> _WORK ORDER_: Examine each line of the data, and copy the ones containing "ipynb".

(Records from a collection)
━━━
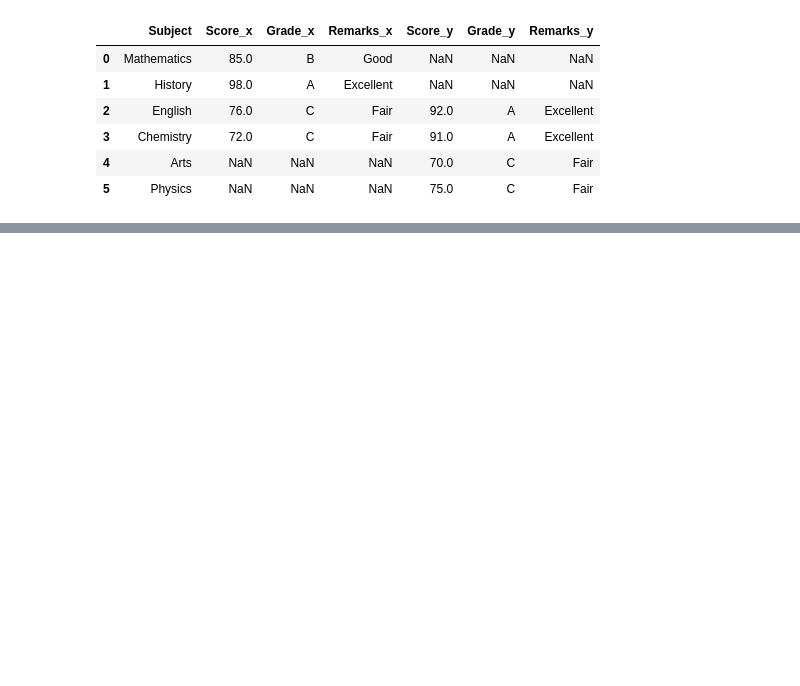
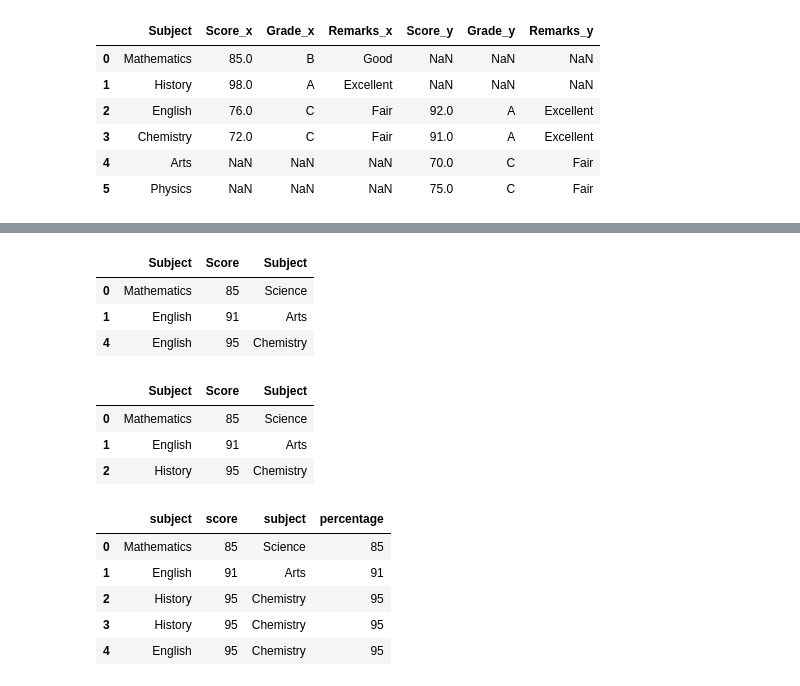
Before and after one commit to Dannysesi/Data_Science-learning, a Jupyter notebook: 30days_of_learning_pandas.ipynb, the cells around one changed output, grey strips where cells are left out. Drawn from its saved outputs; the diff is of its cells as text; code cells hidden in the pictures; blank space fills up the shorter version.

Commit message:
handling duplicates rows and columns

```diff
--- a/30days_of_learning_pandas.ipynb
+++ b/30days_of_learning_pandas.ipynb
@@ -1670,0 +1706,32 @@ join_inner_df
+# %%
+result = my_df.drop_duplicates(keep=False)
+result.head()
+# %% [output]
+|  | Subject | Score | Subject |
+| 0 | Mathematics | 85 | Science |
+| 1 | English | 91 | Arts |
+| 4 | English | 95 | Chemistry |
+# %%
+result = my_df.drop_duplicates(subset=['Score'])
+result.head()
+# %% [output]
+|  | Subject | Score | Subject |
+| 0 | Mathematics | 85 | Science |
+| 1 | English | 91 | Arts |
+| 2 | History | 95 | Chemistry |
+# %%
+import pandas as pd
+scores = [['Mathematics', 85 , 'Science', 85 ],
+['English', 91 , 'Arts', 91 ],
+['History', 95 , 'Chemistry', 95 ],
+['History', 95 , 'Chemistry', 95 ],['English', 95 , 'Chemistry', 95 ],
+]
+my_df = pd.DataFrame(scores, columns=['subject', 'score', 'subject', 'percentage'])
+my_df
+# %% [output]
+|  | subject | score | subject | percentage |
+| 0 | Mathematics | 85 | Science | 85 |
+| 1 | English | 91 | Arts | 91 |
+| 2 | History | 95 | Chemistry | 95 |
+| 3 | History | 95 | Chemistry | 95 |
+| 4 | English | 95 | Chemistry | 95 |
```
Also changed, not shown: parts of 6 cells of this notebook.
━━━
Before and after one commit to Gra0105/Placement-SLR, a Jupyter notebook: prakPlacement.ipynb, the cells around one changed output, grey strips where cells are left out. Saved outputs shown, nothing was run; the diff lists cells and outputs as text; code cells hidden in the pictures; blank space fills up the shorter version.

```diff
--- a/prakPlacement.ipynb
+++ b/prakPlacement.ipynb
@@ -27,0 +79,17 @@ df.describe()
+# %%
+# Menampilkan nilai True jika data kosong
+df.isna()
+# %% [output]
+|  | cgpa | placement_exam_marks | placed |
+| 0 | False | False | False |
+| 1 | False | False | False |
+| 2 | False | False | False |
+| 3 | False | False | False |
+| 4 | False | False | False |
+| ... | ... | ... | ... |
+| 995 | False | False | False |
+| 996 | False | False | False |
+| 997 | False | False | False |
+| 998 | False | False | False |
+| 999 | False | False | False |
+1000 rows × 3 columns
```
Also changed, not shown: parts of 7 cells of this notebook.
━━━
> _WRITTEN REPLY_:
Before and after one commit to Dannysesi/Data_Science-learning, a Jupyter notebook: 30days_of_learning_pandas.ipynb, the cells around one changed output, grey strips where cells are left out. Drawn from its saved outputs; the diff is of its cells as text; code cells hidden in the pictures; blank space fills up the shorter version.
--- a/30days_of_learning_pandas.ipynb
+++ b/30days_of_learning_pandas.ipynb
Before and after one commit to Gra0105/Placement-SLR, a Jupyter notebook: prakPlacement.ipynb, the cells around one changed output, grey strips where cells are left out. Saved outputs shown, nothing was run; the diff lists cells and outputs as text; code cells hidden in the pictures; blank space fills up the shorter version.
--- a/prakPlacement.ipynb
+++ b/prakPlacement.ipynb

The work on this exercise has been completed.